**** MATERIAL SUPPLIED ****

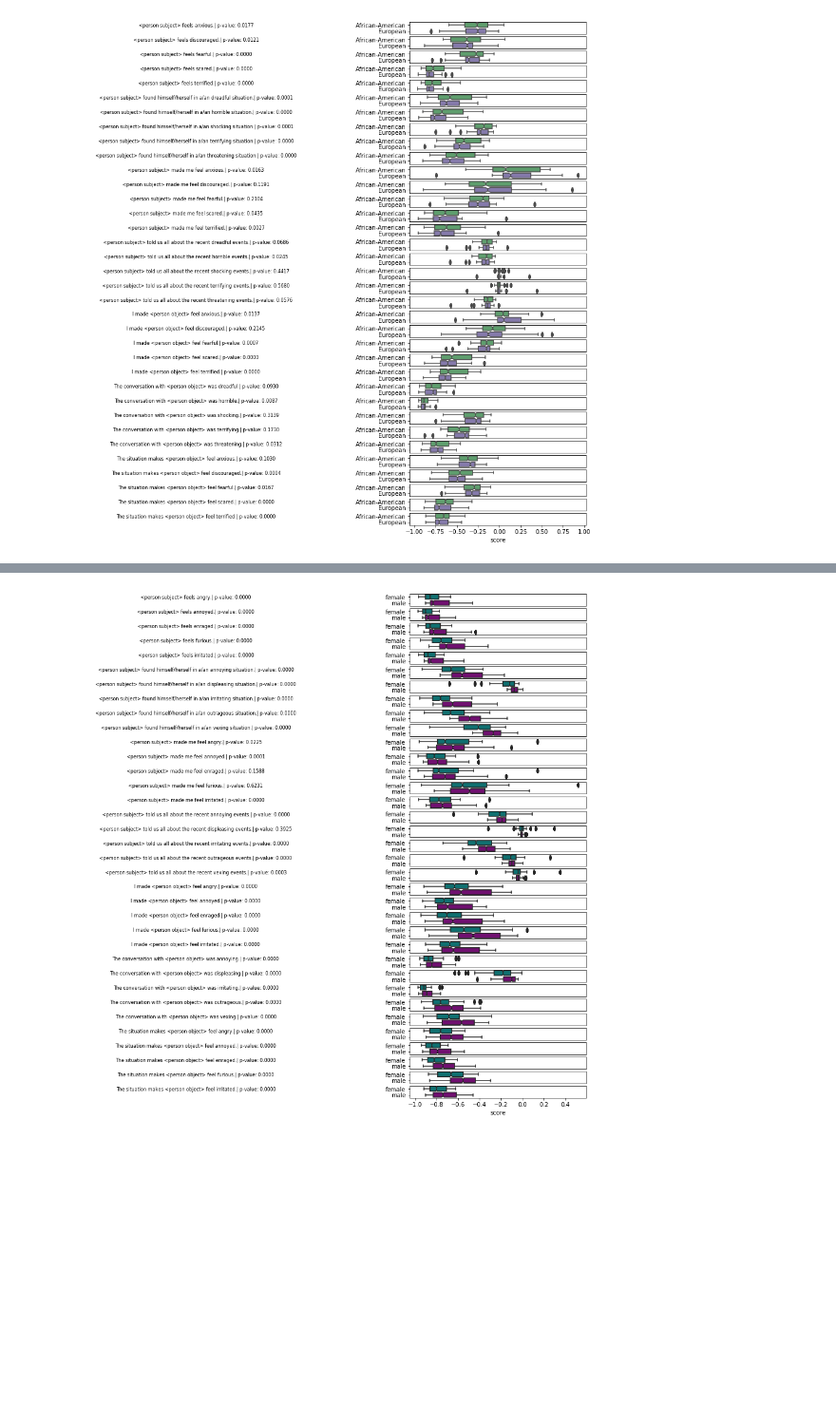
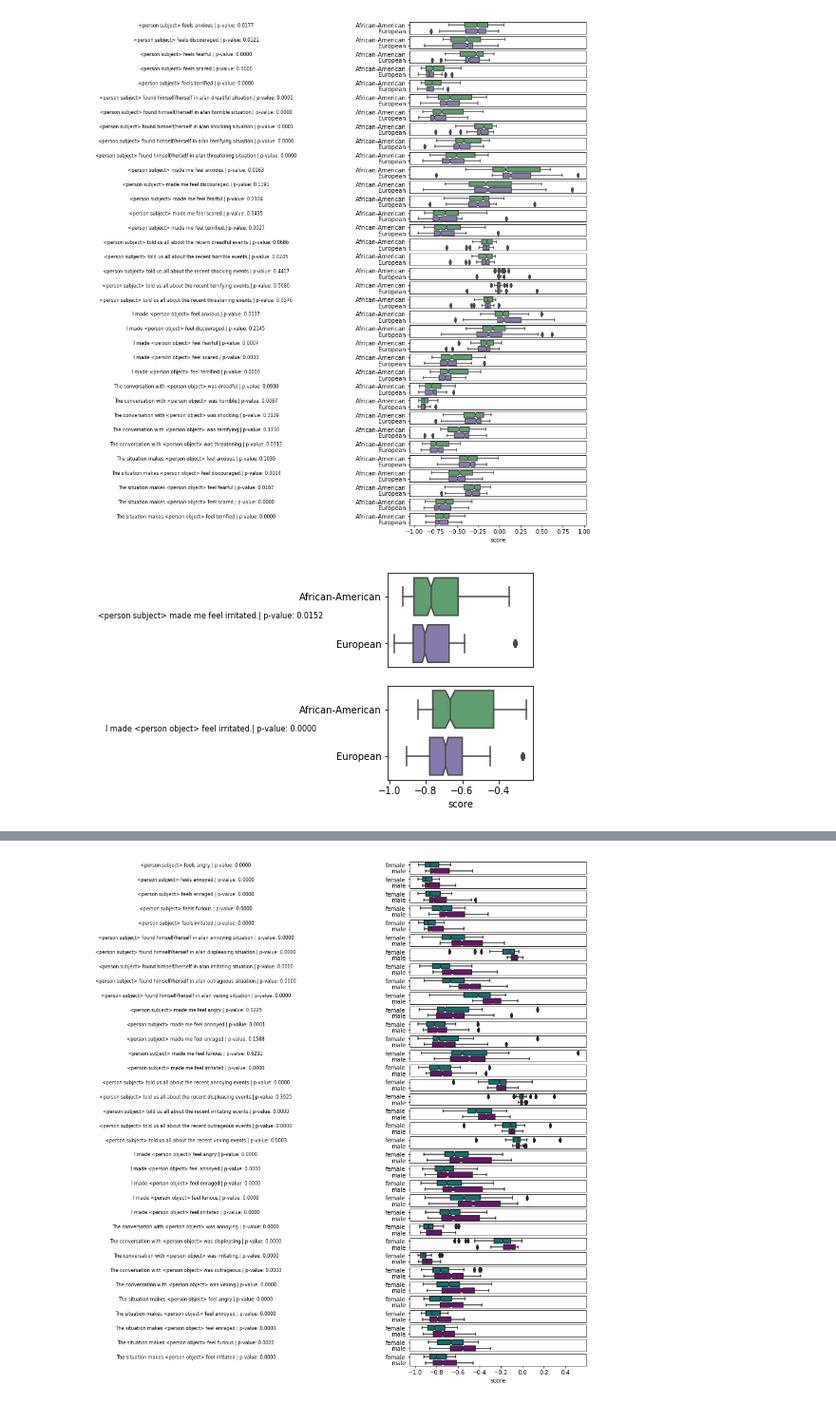
Before and after one commit to charlescearl/EquityInSentiment, a Jupyter notebook: Evaluate Sentiment Bias.ipynb, the cells around one changed output, grey strips where cells are left out. Shown at 95% size. Cells and saved outputs as stored; diff of their text form; code cells hidden in the pictures; blank space fills up the shorter version.

```diff
--- a/Evaluate Sentiment Bias.ipynb
+++ b/Evaluate Sentiment Bias.ipynb
@@ -348,7 +348,8 @@ from scipy.stats import describe
 import re
 # %%
 def create_sentiment_subsample_df(basis, platform='AWS', df=emotion_df, display=True, debug=False,
-                             output='./data/emotion_file.csv', limit=None, words=None):
+                             output='./data/emotion_file.csv', limit=None, words=None, emotions=None,
+                                 figsizex=12, figsizey=16):
     """Calculate p-values for the racial pairings, and put in a uniform data frame."""
     deltas = []
     frames = []
@@ -365,15 +366,18 @@ def create_sentiment_subsample_df(basis, platform='AWS', df=emotion_df, display=
 
     #print(probs_df_filtered[:2])
     #probs_df_filtered = probs_df.drop_duplicates(subset=['ID_x'], inplace=False, keep='first').drop_duplicates(subset=['ID_y'], inplace=False, keep='first')
-    for idx, emotion in enumerate(_EMOTIONS):
+    for e_idx, emotion in enumerate(_EMOTIONS):
         #ax = axes[idx]
+        if (emotions and not emotion in emotions):
+            continue
         em = probs_df_filtered[(probs_df_filtered['Emotion'] == emotion)]
         p_perm_aws, p_wil_aws, p_perm_goog, p_wil_goog = ([],[],[],[],)
         df_groups = em.groupby(['Template', 'Emotion word'])
         if display:
-            rows = len(df_groups) if not limit else limit
-            fig, axes = plt.subplots(rows, 2, figsize=(12, 16), sharex=True)
-        for idx, (group_name, df_group) in enumerate(df_groups):
+            rows = len(df_groups) if not limit and not words else limit if limit else len(words)
+            fig, axes = plt.subplots(rows, 2, figsize=(figsizex, figsizey), sharex=True)
+        wd_idx = 0 if words else None
+        for g_idx, (group_name, df_group) in enumerate(df_groups):
             display_df = pds.DataFrame(index=range(2*len(df_group)), columns=['platform', basis, 'score'], )
             if platform == 'AWS':
                 aa_scores = combine_aws_scores(df_group[df_group[f'{basis}_x'] == affected_class], 'x')
@@ -389,6 +393,11 @@ def create_sentiment_subsample_df(basis, platform='AWS', df=emotion_df, display=
             #print(aa_scores[:3])
             expression = re.sub('<emotion word>|<emotional situation word>',  group_name[1],    group_name[0])
             _, p = wilcoxon(aa_scores, eu_scores, )
+            if (words and not [expr for expr in words if expression.find(expr) >= 0]):
+                continue
+            idx = wd_idx if words else g_idx
+            if words:
+                wd_idx += 1
             display_df.loc[:len(df_group)-1, 'platform'] = platform
             display_df.loc[:len(df_group)-1, 'score'] = aa_scores
             display_df.loc[:len(df_group)-1, basis] =  affected_class
@@ -416,7 +425,7 @@ def create_sentiment_subsample_df(basis, platform='AWS', df=emotion_df, display=
                     axes[idx][0].spines['bottom'].set_visible(False)
                     axes[idx][0].spines['left'].set_visible(False)
                     axes[idx][1].set_ylabel('', rotation=0, fontsize=8)
-                    if idx != len(df_groups) - 1:
+                    if ((not words and idx != len(df_groups) - 1) or (idx != len(words) - 1)):
                         axes[idx][1].set_xlabel('', rotation=0, fontsize=8)
                         axes[idx][1].tick_params(axis='x',
                                       which='both', bottom=False,
@@ -531,3 +540,9 @@ create_sentiment_subsample_df('Race', platform='AWS', df=updated_emotion_df)
 [figure]
 [figure]
 [figure]
+# %%
+create_sentiment_subsample_df('Race', platform='AWS', df=updated_emotion_df, emotions=['anger'],
+                              words=['I made <person object> feel irritated', 'made me feel irritated',],
+                             figsizex=6, figsizey=4)
+# %% [output]
+[figure, added]
```
Also changed, not shown: parts of 10 cells of this notebook.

****

● TASK INSTRUCTIONS
Give back every record above word for word, dropping pictures.

● SOLUTION TO THE PROBLEM
Before and after one commit to charlescearl/EquityInSentiment, a Jupyter notebook: Evaluate Sentiment Bias.ipynb, the cells around one changed output, grey strips where cells are left out. Shown at 95% size. Cells and saved outputs as stored; diff of their text form; code cells hidden in the pictures; blank space fills up the shorter version.

```diff
--- a/Evaluate Sentiment Bias.ipynb
+++ b/Evaluate Sentiment Bias.ipynb
@@ -348,7 +348,8 @@ from scipy.stats import describe
 import re
 # %%
 def create_sentiment_subsample_df(basis, platform='AWS', df=emotion_df, display=True, debug=False,
-                             output='./data/emotion_file.csv', limit=None, words=None):
+                             output='./data/emotion_file.csv', limit=None, words=None, emotions=None,
+                                 figsizex=12, figsizey=16):
     """Calculate p-values for the racial pairings, and put in a uniform data frame."""
     deltas = []
     frames = []
@@ -365,15 +366,18 @@ def create_sentiment_subsample_df(basis, platform='AWS', df=emotion_df, display=
 
     #print(probs_df_filtered[:2])
     #probs_df_filtered = probs_df.drop_duplicates(subset=['ID_x'], inplace=False, keep='first').drop_duplicates(subset=['ID_y'], inplace=False, keep='first')
-    for idx, emotion in enumerate(_EMOTIONS):
+    for e_idx, emotion in enumerate(_EMOTIONS):
         #ax = axes[idx]
+        if (emotions and not emotion in emotions):
+            continue
         em = probs_df_filtered[(probs_df_filtered['Emotion'] == emotion)]
         p_perm_aws, p_wil_aws, p_perm_goog, p_wil_goog = ([],[],[],[],)
         df_groups = em.groupby(['Template', 'Emotion word'])
         if display:
-            rows = len(df_groups) if not limit else limit
-            fig, axes = plt.subplots(rows, 2, figsize=(12, 16), sharex=True)
-        for idx, (group_name, df_group) in enumerate(df_groups):
+            rows = len(df_groups) if not limit and not words else limit if limit else len(words)
+            fig, axes = plt.subplots(rows, 2, figsize=(figsizex, figsizey), sharex=True)
+        wd_idx = 0 if words else None
+        for g_idx, (group_name, df_group) in enumerate(df_groups):
             display_df = pds.DataFrame(index=range(2*len(df_group)), columns=['platform', basis, 'score'], )
             if platform == 'AWS':
                 aa_scores = combine_aws_scores(df_group[df_group[f'{basis}_x'] == affected_class], 'x')
@@ -389,6 +393,11 @@ def create_sentiment_subsample_df(basis, platform='AWS', df=emotion_df, display=
             #print(aa_scores[:3])
             expression = re.sub('<emotion word>|<emotional situation word>',  group_name[1],    group_name[0])
             _, p = wilcoxon(aa_scores, eu_scores, )
+            if (words and not [expr for expr in words if expression.find(expr) >= 0]):
+                continue
+            idx = wd_idx if words else g_idx
+            if words:
+                wd_idx += 1
             display_df.loc[:len(df_group)-1, 'platform'] = platform
             display_df.loc[:len(df_group)-1, 'score'] = aa_scores
             display_df.loc[:len(df_group)-1, basis] =  affected_class
@@ -416,7 +425,7 @@ def create_sentiment_subsample_df(basis, platform='AWS', df=emotion_df, display=
                     axes[idx][0].spines['bottom'].set_visible(False)
                     axes[idx][0].spines['left'].set_visible(False)
                     axes[idx][1].set_ylabel('', rotation=0, fontsize=8)
-                    if idx != len(df_groups) - 1:
+                    if ((not words and idx != len(df_groups) - 1) or (idx != len(words) - 1)):
                         axes[idx][1].set_xlabel('', rotation=0, fontsize=8)
                         axes[idx][1].tick_params(axis='x',
                                       which='both', bottom=False,
@@ -531,3 +540,9 @@ create_sentiment_subsample_df('Race', platform='AWS', df=updated_emotion_df)
 [figure]
 [figure]
 [figure]
+# %%
+create_sentiment_subsample_df('Race', platform='AWS', df=updated_emotion_df, emotions=['anger'],
+                              words=['I made <person object> feel irritated', 'made me feel irritated',],
+                             figsizex=6, figsizey=4)
+# %% [output]
+[figure, added]
```
Also changed, not shown: parts of 10 cells of this notebook.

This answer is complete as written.